The unemployment rate amongst disabled persons is twice as high as the rate for those without a disability. Disabled people also need to search for a significantly longer period in order to secure a job. In 2017, the inclusion charity “Aktion Mensch” surveyed young people on their experiences of finding their way into work. This article presents selected results from the survey. It also describes another network called “Initiative Perspektiva”, which assists disabled young people at the second threshold.
Second chance training offers low skilled adults new opportunities to acquire a vocational qualification and thus enhance their employment prospects. This route also opens up new and additional possibilities for companies to boost the supply of the skilled workers who are so urgently needed. This article describes the challenges and solutions involved in establishing a “qualifications-oriented modular second chance training” scheme. The programme was developed by the SANQ Network in Berlin.
This article investigates the issue of the extent to which migrants in Canada and Germany are able to use the qualifications and professional experiences they have acquired abroad on the domestic labour market. The information presented is based on case studies in the healthcare sector conducted in both countries. A related question is how the recognition process and the significance of occupational experience differ in the two countries and how these two aspects are determined. The results provide indications as to whether and in which ways the integration of foreign skilled workers in Germany and Canada can be improved.

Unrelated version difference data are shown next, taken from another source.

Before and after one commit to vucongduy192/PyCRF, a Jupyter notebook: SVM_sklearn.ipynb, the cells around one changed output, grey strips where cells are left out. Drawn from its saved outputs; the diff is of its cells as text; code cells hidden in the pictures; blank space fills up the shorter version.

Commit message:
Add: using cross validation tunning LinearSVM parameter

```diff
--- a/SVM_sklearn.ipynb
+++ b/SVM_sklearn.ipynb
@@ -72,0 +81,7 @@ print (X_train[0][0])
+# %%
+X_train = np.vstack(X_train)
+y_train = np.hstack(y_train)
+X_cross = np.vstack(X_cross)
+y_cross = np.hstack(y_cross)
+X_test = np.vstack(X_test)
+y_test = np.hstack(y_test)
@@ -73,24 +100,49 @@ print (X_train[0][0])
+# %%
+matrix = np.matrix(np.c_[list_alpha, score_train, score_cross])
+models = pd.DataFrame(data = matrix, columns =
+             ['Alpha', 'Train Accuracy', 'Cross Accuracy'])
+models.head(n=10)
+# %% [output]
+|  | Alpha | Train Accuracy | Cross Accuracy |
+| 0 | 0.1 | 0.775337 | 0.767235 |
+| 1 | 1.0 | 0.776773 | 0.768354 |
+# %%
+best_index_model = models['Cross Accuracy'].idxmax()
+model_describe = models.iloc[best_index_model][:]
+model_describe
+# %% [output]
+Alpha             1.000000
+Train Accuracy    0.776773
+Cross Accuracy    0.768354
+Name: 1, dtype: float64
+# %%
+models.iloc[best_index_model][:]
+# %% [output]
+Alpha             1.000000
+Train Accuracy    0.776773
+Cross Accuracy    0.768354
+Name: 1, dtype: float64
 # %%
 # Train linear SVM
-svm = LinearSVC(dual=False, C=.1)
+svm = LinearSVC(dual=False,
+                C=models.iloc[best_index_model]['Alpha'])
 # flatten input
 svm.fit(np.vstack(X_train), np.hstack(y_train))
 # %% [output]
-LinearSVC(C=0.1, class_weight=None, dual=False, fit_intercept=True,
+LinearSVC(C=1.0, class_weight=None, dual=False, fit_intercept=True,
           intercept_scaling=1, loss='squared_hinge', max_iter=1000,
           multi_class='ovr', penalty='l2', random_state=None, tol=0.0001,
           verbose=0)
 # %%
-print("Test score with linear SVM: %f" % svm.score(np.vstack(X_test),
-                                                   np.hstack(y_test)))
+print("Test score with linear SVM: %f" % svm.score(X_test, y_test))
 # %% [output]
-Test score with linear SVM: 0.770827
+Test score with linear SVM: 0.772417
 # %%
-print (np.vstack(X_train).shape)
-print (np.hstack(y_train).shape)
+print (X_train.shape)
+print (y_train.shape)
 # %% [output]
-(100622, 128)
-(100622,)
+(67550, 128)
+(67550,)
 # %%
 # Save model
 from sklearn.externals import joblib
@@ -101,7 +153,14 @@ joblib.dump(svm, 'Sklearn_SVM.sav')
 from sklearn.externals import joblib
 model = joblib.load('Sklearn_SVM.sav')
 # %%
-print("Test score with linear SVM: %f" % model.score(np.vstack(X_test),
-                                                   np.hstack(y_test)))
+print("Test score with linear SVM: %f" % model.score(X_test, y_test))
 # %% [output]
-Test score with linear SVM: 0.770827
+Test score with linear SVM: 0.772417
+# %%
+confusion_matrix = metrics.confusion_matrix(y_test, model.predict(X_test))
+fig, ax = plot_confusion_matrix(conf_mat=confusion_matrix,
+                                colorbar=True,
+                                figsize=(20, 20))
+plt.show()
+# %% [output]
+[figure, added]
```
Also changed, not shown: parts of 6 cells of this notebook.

The rail sector is facing an important question prior to the revision of the training occupation of “railwayman/railway woman in operational service”. The current “specialisms” structural model has reached its limits with regard to opportunities to create differentiation. Separation into two occupations is also under debate, but this solution is not without controversy in the industry. Although tasks have diverged, close interlinking of the training of drivers and dispatchers remains important. This article describes the results of a preliminary investigation conducted by BIBB and illustrates possible options.